Britain ranks third-highest for early teenage sexual activity,
according to new studies published in The Lancet. This
research and a just-released UNICEF report both make the case
for more attention to the needs of youths.
Data from 40 comparably affluent countries ranked England
fourth-highest for adolescents who had been drunk by age 13;
Wales ranked fifth, and Scotland eighth. Wales also ranked
third for weekly drinking by 15-year-olds. England ranked
fourth, with Scotland at eighth.
The United States' violent death rate for adolescents is 10 to
20 times greater than that of other developed countries;
Britain ranked in the middle for this indicator. US binge-
drinking rates were high, and its cannabis use rate topped all
high-income countries supplying data.
Professor Susan Sawyer of Murdoch Children's Research
Institute and Professor George Patton of the University of
Melbourne in Australia maintain that earlier puberty and later
marrying have delayed societal transition to adulthood,
expanding years of experimentation, substance and alcohol
abuse, and early and unsafe sex.
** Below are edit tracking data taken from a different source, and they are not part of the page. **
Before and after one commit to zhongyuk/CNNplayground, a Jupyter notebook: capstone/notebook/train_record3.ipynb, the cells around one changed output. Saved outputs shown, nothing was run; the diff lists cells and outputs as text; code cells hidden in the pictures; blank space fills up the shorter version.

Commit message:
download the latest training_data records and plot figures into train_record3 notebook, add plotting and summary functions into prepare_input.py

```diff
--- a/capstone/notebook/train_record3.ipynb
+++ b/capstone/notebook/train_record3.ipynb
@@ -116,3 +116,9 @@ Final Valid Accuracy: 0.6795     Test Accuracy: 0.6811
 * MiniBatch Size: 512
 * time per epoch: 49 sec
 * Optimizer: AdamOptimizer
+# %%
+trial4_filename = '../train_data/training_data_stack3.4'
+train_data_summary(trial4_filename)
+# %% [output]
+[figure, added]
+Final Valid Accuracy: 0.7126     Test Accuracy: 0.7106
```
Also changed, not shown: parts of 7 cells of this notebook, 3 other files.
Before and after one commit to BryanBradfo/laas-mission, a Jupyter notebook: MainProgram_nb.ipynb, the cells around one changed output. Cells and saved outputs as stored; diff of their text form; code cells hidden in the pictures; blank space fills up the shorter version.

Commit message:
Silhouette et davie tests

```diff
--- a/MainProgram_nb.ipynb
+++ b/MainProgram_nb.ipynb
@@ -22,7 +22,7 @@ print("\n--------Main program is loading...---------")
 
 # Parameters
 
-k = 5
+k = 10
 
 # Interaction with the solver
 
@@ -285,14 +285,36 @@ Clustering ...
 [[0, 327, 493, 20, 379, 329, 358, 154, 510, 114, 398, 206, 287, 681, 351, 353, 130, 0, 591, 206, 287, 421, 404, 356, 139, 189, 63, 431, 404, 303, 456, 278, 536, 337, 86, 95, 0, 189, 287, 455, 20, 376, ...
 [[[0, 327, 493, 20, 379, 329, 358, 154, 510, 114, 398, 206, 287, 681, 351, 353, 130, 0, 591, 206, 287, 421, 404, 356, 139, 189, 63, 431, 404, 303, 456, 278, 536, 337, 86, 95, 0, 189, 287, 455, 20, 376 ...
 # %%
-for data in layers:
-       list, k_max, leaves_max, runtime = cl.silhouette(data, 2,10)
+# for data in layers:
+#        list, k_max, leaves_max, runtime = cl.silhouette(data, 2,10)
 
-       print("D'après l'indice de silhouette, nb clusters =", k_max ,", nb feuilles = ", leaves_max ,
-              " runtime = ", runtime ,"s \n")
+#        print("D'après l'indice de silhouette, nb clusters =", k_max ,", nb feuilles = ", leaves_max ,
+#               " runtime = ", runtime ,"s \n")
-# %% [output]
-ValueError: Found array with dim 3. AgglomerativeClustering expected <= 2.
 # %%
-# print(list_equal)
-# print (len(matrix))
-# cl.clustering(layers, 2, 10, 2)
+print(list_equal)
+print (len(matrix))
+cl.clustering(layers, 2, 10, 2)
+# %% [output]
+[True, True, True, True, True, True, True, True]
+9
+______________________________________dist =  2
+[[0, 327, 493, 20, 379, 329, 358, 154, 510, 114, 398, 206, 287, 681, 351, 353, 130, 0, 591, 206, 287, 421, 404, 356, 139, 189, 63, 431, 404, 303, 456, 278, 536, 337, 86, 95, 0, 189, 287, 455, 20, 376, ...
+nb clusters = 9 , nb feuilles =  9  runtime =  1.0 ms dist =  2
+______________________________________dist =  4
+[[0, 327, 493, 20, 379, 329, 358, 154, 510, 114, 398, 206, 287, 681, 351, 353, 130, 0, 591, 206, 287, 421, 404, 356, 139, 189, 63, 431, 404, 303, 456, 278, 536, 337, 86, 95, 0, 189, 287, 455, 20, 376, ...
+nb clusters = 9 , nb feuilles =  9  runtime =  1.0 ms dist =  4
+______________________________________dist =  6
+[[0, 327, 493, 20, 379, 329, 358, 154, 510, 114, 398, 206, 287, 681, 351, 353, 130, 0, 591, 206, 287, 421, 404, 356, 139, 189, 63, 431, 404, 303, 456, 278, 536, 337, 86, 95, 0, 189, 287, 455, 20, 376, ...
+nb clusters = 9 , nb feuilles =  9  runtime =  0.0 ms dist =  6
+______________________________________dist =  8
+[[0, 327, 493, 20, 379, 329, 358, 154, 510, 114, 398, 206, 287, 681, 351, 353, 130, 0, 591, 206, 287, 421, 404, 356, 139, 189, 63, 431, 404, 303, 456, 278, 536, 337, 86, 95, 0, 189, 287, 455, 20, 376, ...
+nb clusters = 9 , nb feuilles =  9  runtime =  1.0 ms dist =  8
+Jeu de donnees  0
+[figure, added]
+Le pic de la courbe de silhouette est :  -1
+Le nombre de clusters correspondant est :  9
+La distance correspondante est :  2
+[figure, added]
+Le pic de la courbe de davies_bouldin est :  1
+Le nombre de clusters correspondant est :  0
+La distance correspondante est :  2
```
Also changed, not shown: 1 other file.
Inadequate education and
employment prospects also play a role.
The professors assert that "marketing of unhealthy products
and lifestyles" targets young people, and that habits begun
young result in 70 percent of premature adult deaths. The
empowering benefits of social media were noted as coming with
inherent potential harms like cyberbullying, pornography,
sexually explicit texting, copycat suicides, self-harm, and
Upwards of 2.6 million 10- to 24-year-olds died in 2004. Most
deaths were due to injuries (including traffic accidents and
suicides); pregnancy and childbirth; communicable,
nutritional, and perinatal diseases (like tuberculosis and
HIV/AIDS); and non-communicable diseases (like diabetes and
cancer). Most of these deaths were preventable.